Nutrition articles

People overconfident after sharing articles

AUSTIN (KXAN) — A new research study from the University of Texas at Austin has found that sharing on social media makes people overconfident in their knowledge.

According to the study, sharing news articles with friends and social media followers can trick people into thinking they know more about the topics of the articles than they actually know.

“Social media sharers think they know about the content they’re sharing, even if they haven’t read it or only glanced at a headline,” the study suggests. “Sharing can create this confidence building because by putting information online, sharers are publicly committing to an expert identity.
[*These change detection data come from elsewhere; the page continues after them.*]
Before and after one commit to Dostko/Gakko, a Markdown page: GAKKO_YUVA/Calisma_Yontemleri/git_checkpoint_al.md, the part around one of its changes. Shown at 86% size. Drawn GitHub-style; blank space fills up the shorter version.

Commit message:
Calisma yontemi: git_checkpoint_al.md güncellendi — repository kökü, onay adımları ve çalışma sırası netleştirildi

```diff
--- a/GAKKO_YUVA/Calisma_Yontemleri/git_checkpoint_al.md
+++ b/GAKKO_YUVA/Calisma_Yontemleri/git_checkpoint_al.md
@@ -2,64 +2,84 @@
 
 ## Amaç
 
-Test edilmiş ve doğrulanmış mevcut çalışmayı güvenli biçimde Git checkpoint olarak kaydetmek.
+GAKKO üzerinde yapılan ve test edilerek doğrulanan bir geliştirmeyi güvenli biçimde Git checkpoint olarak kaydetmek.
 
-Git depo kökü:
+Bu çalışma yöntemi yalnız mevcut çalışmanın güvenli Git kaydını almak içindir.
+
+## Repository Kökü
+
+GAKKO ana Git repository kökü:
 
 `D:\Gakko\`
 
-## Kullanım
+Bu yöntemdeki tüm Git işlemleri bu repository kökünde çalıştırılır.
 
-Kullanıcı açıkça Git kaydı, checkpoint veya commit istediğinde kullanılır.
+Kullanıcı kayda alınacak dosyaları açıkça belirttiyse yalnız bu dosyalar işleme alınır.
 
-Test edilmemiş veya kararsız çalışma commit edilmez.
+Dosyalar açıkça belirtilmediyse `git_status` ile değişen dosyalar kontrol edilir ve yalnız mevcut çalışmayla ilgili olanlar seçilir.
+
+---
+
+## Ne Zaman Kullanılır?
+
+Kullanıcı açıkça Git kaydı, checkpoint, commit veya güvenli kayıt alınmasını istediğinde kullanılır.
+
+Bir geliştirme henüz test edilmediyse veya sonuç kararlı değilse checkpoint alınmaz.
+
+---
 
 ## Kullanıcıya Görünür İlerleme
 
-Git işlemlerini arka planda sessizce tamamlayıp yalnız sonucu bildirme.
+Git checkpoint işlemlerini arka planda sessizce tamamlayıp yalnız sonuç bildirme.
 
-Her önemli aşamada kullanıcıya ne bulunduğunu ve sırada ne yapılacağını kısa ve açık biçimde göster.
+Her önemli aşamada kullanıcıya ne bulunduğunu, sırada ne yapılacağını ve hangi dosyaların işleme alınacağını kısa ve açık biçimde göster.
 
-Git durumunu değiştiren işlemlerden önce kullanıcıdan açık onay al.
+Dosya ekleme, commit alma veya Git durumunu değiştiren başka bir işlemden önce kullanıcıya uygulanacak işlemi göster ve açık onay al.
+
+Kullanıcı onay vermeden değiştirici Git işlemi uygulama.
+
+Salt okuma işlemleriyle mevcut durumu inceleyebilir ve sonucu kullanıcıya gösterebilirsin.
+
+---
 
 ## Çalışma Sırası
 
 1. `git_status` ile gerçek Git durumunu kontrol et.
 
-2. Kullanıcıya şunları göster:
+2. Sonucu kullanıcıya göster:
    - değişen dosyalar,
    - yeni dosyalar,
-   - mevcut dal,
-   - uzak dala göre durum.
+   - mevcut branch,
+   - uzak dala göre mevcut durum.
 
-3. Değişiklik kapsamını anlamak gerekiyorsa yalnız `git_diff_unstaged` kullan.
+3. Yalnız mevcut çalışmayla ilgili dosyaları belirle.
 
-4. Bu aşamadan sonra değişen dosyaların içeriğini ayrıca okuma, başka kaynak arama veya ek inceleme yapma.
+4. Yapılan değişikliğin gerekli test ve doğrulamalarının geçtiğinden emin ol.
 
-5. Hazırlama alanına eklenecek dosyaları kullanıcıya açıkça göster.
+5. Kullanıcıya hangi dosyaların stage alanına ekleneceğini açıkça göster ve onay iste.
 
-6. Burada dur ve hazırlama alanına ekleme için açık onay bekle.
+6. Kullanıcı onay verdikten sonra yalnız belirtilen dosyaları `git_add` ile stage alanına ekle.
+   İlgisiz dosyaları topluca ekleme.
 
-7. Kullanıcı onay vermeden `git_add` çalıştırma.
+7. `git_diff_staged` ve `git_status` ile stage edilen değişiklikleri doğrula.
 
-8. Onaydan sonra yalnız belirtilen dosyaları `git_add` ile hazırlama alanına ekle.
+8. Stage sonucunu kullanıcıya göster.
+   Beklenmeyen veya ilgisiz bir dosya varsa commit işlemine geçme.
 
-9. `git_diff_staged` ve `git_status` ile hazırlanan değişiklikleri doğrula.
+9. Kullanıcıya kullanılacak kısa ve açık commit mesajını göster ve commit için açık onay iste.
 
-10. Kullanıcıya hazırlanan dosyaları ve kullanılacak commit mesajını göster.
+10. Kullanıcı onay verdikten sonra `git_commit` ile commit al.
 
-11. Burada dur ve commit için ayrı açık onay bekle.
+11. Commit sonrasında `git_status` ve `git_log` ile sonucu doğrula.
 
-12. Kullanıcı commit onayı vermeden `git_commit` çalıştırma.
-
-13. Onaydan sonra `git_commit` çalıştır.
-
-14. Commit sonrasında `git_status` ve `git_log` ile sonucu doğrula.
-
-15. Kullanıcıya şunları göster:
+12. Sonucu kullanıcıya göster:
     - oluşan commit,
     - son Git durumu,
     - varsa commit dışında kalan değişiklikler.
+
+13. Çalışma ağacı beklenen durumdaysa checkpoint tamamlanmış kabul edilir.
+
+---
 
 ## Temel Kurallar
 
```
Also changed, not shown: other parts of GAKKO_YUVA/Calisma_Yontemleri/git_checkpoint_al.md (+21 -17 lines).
It shapes their self-esteem, helping them feel as knowledgeable as their position makes them feel.

The research was published online ahead of time in the Journal of Consumer Psychology.

The study included recent data from the Reuters Institute for the Study of Journalism which showed that 51% of consumers who “read” an online news story actually read the entire story, while 26% read a part of the article and 22% only look at the title. or a few paragraphs.

According to the study, the research also suggested that social media companies have been experimenting with ways to encourage people to read articles before sharing them.

“If people feel better informed about a topic, they also think that maybe they don’t need to read or learn additional information about that topic,” said Susan M. Broniarczyk, professor of marketing. , in the press release. “This miscalibrated sense of knowing can be difficult to correct.”